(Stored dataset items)
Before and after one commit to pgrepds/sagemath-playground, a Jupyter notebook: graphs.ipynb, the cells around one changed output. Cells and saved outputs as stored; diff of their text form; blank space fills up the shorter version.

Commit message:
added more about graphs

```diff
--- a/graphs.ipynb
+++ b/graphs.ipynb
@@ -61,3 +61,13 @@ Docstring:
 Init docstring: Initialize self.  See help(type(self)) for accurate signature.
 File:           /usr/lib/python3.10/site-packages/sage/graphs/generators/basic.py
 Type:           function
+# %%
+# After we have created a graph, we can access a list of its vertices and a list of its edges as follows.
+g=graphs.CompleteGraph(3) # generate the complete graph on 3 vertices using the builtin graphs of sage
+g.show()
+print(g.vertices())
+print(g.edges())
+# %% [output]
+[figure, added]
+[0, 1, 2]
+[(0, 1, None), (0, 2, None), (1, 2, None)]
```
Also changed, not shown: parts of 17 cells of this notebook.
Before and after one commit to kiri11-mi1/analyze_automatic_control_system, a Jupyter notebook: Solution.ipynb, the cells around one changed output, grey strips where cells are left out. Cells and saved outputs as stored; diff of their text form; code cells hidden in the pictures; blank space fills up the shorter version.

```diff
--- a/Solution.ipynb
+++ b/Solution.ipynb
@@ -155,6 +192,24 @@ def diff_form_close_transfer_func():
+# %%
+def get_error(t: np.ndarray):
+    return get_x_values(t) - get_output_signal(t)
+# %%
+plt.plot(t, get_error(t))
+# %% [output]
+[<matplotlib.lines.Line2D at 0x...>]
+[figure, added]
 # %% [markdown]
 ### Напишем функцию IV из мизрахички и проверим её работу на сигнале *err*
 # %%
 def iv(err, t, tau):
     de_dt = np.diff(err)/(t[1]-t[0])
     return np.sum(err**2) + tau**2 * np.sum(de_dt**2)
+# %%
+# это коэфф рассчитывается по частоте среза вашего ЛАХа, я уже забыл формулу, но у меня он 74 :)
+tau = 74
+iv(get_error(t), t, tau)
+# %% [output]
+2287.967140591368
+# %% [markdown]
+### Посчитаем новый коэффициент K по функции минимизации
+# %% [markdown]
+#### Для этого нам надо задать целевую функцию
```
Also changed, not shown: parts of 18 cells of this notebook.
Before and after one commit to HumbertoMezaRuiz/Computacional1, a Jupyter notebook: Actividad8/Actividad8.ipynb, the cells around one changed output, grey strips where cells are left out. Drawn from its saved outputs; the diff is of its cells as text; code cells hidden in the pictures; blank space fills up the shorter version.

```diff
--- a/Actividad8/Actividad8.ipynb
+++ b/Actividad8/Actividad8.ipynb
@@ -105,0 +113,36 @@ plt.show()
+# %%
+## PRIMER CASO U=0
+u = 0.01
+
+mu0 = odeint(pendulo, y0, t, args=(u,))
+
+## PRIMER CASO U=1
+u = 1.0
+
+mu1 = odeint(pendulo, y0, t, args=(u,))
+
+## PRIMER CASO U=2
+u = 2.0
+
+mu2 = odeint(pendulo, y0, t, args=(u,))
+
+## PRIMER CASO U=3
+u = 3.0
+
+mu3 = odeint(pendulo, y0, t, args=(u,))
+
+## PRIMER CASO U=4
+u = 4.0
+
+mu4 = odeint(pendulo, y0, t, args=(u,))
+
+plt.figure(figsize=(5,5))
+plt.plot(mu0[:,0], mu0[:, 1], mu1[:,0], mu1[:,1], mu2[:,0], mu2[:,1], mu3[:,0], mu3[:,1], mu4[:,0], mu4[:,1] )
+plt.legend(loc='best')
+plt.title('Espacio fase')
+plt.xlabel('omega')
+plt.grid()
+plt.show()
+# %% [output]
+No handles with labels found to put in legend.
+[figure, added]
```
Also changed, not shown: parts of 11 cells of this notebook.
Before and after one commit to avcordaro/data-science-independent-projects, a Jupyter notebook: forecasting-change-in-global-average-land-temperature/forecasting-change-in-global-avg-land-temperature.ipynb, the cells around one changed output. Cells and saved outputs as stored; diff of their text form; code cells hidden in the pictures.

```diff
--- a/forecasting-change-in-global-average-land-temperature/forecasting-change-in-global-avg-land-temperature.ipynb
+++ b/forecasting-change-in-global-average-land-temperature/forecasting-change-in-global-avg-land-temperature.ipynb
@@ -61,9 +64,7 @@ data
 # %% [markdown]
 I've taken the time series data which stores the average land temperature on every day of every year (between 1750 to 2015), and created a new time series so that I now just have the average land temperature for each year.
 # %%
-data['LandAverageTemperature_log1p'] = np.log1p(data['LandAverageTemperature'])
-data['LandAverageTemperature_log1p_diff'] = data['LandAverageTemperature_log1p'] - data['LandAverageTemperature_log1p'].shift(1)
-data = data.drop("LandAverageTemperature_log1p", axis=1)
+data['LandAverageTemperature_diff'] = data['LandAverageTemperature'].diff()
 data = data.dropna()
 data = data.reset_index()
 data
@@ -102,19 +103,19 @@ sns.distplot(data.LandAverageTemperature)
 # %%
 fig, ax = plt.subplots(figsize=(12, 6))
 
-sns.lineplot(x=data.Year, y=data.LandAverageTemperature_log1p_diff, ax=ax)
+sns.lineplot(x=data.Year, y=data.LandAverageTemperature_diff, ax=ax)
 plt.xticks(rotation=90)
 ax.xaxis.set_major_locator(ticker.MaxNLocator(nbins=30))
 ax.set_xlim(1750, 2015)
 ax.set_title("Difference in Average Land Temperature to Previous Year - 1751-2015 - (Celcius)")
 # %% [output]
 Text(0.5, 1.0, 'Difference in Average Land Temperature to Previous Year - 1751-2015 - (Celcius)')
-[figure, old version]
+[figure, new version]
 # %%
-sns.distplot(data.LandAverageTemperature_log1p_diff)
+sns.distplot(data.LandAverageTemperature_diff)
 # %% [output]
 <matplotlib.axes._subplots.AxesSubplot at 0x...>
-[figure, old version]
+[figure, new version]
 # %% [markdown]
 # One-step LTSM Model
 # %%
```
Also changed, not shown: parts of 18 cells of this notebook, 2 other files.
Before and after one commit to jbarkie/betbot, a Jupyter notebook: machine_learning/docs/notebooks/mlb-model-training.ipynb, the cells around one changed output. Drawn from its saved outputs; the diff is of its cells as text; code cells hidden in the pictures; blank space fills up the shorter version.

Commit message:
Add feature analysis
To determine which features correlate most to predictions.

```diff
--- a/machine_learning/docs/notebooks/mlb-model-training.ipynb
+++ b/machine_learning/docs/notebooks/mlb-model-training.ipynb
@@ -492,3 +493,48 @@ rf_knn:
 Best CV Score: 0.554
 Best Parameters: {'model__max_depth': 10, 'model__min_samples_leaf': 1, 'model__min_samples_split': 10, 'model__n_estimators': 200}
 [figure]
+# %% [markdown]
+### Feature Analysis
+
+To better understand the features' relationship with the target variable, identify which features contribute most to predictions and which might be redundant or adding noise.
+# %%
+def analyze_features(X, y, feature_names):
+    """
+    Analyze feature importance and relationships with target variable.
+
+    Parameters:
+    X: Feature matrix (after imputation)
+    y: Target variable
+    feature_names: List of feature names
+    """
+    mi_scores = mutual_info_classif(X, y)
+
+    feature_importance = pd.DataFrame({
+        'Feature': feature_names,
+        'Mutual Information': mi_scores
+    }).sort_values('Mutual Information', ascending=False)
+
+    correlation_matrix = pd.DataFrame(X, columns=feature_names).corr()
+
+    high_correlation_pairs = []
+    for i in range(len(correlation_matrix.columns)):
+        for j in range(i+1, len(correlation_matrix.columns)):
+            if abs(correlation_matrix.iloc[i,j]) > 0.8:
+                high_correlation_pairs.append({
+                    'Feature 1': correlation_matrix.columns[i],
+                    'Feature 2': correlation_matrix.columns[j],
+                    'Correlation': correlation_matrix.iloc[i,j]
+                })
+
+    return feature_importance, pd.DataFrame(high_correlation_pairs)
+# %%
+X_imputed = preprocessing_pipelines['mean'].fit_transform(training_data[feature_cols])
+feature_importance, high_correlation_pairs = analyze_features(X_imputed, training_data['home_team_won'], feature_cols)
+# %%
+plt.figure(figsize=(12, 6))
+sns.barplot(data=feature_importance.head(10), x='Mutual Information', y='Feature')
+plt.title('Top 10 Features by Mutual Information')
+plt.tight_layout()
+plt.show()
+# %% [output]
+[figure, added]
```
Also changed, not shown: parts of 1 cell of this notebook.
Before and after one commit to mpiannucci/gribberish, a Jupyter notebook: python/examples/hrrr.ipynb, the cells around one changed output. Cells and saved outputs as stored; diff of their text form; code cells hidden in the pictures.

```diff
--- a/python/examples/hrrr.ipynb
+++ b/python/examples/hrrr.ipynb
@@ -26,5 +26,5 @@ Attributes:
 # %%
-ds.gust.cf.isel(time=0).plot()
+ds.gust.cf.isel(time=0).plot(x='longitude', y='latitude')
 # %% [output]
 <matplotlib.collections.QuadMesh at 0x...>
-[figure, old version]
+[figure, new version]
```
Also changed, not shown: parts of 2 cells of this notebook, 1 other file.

Exercise directions: Look for the string "space" in the entries above. Copy every line that has it.

Response box:
Before and after one commit to pgrepds/sagemath-playground, a Jupyter notebook: graphs.ipynb, the cells around one changed output. Cells and saved outputs as stored; diff of their text form; blank space fills up the shorter version.
Before and after one commit to kiri11-mi1/analyze_automatic_control_system, a Jupyter notebook: Solution.ipynb, the cells around one changed output, grey strips where cells are left out. Cells and saved outputs as stored; diff of their text form; code cells hidden in the pictures; blank space fills up the shorter version.
Before and after one commit to HumbertoMezaRuiz/Computacional1, a Jupyter notebook: Actividad8/Actividad8.ipynb, the cells around one changed output, grey strips where cells are left out. Drawn from its saved outputs; the diff is of its cells as text; code cells hidden in the pictures; blank space fills up the shorter version.
Before and after one commit to jbarkie/betbot, a Jupyter notebook: machine_learning/docs/notebooks/mlb-model-training.ipynb, the cells around one changed output. Drawn from its saved outputs; the diff is of its cells as text; code cells hidden in the pictures; blank space fills up the shorter version.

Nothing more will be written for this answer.